> **DIRECTIONS**: The records are to be restated in their entirety, word for word.

(Items listed in a dataset)
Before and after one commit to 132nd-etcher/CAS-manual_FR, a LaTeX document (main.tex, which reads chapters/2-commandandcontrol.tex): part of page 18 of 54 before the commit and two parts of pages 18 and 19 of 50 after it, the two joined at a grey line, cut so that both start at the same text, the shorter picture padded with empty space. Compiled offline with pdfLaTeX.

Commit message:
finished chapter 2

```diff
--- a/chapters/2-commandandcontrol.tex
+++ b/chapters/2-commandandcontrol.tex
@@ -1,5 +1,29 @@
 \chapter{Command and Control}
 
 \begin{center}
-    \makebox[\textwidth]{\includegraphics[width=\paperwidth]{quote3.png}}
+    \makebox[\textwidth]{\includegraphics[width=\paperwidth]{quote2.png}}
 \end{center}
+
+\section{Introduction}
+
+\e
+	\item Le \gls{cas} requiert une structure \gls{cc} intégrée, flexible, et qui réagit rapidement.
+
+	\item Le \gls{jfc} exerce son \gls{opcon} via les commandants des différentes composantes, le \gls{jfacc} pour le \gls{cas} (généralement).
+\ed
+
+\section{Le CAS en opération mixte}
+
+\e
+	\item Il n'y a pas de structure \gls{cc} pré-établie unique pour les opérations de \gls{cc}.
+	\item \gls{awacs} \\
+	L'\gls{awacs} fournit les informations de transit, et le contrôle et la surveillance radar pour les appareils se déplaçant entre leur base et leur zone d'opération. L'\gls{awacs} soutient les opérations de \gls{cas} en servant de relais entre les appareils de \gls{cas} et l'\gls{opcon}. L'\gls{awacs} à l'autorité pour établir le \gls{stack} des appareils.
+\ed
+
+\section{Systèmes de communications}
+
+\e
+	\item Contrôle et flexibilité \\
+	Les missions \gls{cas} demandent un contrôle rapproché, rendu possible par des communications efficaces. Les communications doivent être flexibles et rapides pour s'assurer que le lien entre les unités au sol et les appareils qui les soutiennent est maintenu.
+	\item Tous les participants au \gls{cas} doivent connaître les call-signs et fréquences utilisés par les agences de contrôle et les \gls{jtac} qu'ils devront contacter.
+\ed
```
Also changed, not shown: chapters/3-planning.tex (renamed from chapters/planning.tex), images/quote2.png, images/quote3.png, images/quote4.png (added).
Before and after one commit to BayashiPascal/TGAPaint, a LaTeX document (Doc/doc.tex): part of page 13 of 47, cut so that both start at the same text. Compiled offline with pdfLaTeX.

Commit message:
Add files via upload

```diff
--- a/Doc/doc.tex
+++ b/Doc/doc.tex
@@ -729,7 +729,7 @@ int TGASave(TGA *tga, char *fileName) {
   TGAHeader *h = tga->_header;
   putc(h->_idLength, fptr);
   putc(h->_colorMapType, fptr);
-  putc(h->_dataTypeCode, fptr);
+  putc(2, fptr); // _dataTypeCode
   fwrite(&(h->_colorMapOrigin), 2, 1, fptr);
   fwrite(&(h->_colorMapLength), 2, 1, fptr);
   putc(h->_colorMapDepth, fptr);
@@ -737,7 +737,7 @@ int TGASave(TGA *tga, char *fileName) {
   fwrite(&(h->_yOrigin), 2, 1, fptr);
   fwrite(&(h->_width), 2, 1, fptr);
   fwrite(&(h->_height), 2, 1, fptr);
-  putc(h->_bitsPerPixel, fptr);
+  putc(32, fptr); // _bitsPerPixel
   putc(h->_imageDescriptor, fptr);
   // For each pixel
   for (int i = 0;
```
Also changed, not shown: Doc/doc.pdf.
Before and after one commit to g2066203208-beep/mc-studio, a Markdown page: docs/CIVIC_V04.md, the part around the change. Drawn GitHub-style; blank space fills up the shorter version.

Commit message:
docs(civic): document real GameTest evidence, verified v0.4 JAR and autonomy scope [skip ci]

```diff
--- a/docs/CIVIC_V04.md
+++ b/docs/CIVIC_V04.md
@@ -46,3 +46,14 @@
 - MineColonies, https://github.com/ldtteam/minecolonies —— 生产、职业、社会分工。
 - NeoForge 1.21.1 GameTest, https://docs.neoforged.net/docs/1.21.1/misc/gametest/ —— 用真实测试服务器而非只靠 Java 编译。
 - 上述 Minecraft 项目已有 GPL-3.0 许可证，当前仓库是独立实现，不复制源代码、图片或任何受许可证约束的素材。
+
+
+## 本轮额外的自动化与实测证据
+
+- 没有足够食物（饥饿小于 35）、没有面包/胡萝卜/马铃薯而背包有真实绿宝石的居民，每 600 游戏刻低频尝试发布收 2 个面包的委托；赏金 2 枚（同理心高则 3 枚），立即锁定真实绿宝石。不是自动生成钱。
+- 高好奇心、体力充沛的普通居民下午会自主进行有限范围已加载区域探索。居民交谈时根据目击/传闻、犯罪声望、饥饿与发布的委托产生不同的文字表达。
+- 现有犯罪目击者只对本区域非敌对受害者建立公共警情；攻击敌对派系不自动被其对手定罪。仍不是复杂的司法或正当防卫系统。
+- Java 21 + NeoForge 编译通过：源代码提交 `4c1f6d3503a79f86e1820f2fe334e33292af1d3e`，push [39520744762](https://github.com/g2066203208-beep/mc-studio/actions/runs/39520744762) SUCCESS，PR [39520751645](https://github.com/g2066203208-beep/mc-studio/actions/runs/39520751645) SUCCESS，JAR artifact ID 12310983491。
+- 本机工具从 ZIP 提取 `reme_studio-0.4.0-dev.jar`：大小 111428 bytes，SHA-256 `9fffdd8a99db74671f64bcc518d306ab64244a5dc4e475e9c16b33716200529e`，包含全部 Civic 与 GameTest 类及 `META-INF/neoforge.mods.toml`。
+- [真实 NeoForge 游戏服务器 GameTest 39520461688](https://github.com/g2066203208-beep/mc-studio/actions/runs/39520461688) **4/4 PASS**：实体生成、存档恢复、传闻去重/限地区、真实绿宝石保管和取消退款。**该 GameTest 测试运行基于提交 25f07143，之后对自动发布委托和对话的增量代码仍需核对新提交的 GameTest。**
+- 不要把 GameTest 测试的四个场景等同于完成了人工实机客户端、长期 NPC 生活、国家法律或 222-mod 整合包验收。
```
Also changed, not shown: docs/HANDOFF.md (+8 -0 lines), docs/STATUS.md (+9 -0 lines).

> **RESULT OF THIS EXERCISE**:
Before and after one commit to 132nd-etcher/CAS-manual_FR, a LaTeX document (main.tex, which reads chapters/2-commandandcontrol.tex): part of page 18 of 54 before the commit and two parts of pages 18 and 19 of 50 after it, the two joined at a grey line, cut so that both start at the same text, the shorter picture padded with empty space. Compiled offline with pdfLaTeX.

Commit message:
finished chapter 2

```diff
--- a/chapters/2-commandandcontrol.tex
+++ b/chapters/2-commandandcontrol.tex
@@ -1,5 +1,29 @@
 \chapter{Command and Control}
 
 \begin{center}
-    \makebox[\textwidth]{\includegraphics[width=\paperwidth]{quote3.png}}
+    \makebox[\textwidth]{\includegraphics[width=\paperwidth]{quote2.png}}
 \end{center}
+
+\section{Introduction}
+
+\e
+	\item Le \gls{cas} requiert une structure \gls{cc} intégrée, flexible, et qui réagit rapidement.
+
+	\item Le \gls{jfc} exerce son \gls{opcon} via les commandants des différentes composantes, le \gls{jfacc} pour le \gls{cas} (généralement).
+\ed
+
+\section{Le CAS en opération mixte}
+
+\e
+	\item Il n'y a pas de structure \gls{cc} pré-établie unique pour les opérations de \gls{cc}.
+	\item \gls{awacs} \\
+	L'\gls{awacs} fournit les informations de transit, et le contrôle et la surveillance radar pour les appareils se déplaçant entre leur base et leur zone d'opération. L'\gls{awacs} soutient les opérations de \gls{cas} en servant de relais entre les appareils de \gls{cas} et l'\gls{opcon}. L'\gls{awacs} à l'autorité pour établir le \gls{stack} des appareils.
+\ed
+
+\section{Systèmes de communications}
+
+\e
+	\item Contrôle et flexibilité \\
+	Les missions \gls{cas} demandent un contrôle rapproché, rendu possible par des communications efficaces. Les communications doivent être flexibles et rapides pour s'assurer que le lien entre les unités au sol et les appareils qui les soutiennent est maintenu.
+	\item Tous les participants au \gls{cas} doivent connaître les call-signs et fréquences utilisés par les agences de contrôle et les \gls{jtac} qu'ils devront contacter.
+\ed
```
Also changed, not shown: chapters/3-planning.tex (renamed from chapters/planning.tex), images/quote2.png, images/quote3.png, images/quote4.png (added).
Before and after one commit to BayashiPascal/TGAPaint, a LaTeX document (Doc/doc.tex): part of page 13 of 47, cut so that both start at the same text. Compiled offline with pdfLaTeX.

Commit message:
Add files via upload

```diff
--- a/Doc/doc.tex
+++ b/Doc/doc.tex
@@ -729,7 +729,7 @@ int TGASave(TGA *tga, char *fileName) {
   TGAHeader *h = tga->_header;
   putc(h->_idLength, fptr);
   putc(h->_colorMapType, fptr);
-  putc(h->_dataTypeCode, fptr);
+  putc(2, fptr); // _dataTypeCode
   fwrite(&(h->_colorMapOrigin), 2, 1, fptr);
   fwrite(&(h->_colorMapLength), 2, 1, fptr);
   putc(h->_colorMapDepth, fptr);
@@ -737,7 +737,7 @@ int TGASave(TGA *tga, char *fileName) {
   fwrite(&(h->_yOrigin), 2, 1, fptr);
   fwrite(&(h->_width), 2, 1, fptr);
   fwrite(&(h->_height), 2, 1, fptr);
-  putc(h->_bitsPerPixel, fptr);
+  putc(32, fptr); // _bitsPerPixel
   putc(h->_imageDescriptor, fptr);
   // For each pixel
   for (int i = 0;
```
Also changed, not shown: Doc/doc.pdf.
Before and after one commit to g2066203208-beep/mc-studio, a Markdown page: docs/CIVIC_V04.md, the part around the change. Drawn GitHub-style; blank space fills up the shorter version.

Commit message:
docs(civic): document real GameTest evidence, verified v0.4 JAR and autonomy scope [skip ci]

```diff
--- a/docs/CIVIC_V04.md
+++ b/docs/CIVIC_V04.md
@@ -46,3 +46,14 @@
 - MineColonies, https://github.com/ldtteam/minecolonies —— 生产、职业、社会分工。
 - NeoForge 1.21.1 GameTest, https://docs.neoforged.net/docs/1.21.1/misc/gametest/ —— 用真实测试服务器而非只靠 Java 编译。
 - 上述 Minecraft 项目已有 GPL-3.0 许可证，当前仓库是独立实现，不复制源代码、图片或任何受许可证约束的素材。
+
+
+## 本轮额外的自动化与实测证据
+
+- 没有足够食物（饥饿小于 35）、没有面包/胡萝卜/马铃薯而背包有真实绿宝石的居民，每 600 游戏刻低频尝试发布收 2 个面包的委托；赏金 2 枚（同理心高则 3 枚），立即锁定真实绿宝石。不是自动生成钱。
+- 高好奇心、体力充沛的普通居民下午会自主进行有限范围已加载区域探索。居民交谈时根据目击/传闻、犯罪声望、饥饿与发布的委托产生不同的文字表达。
+- 现有犯罪目击者只对本区域非敌对受害者建立公共警情；攻击敌对派系不自动被其对手定罪。仍不是复杂的司法或正当防卫系统。
+- Java 21 + NeoForge 编译通过：源代码提交 `4c1f6d3503a79f86e1820f2fe334e33292af1d3e`，push [39520744762](https://github.com/g2066203208-beep/mc-studio/actions/runs/39520744762) SUCCESS，PR [39520751645](https://github.com/g2066203208-beep/mc-studio/actions/runs/39520751645) SUCCESS，JAR artifact ID 12310983491。
+- 本机工具从 ZIP 提取 `reme_studio-0.4.0-dev.jar`：大小 111428 bytes，SHA-256 `9fffdd8a99db74671f64bcc518d306ab64244a5dc4e475e9c16b33716200529e`，包含全部 Civic 与 GameTest 类及 `META-INF/neoforge.mods.toml`。
+- [真实 NeoForge 游戏服务器 GameTest 39520461688](https://github.com/g2066203208-beep/mc-studio/actions/runs/39520461688) **4/4 PASS**：实体生成、存档恢复、传闻去重/限地区、真实绿宝石保管和取消退款。**该 GameTest 测试运行基于提交 25f07143，之后对自动发布委托和对话的增量代码仍需核对新提交的 GameTest。**
+- 不要把 GameTest 测试的四个场景等同于完成了人工实机客户端、长期 NPC 生活、国家法律或 222-mod 整合包验收。
```
Also changed, not shown: docs/HANDOFF.md (+8 -0 lines), docs/STATUS.md (+9 -0 lines).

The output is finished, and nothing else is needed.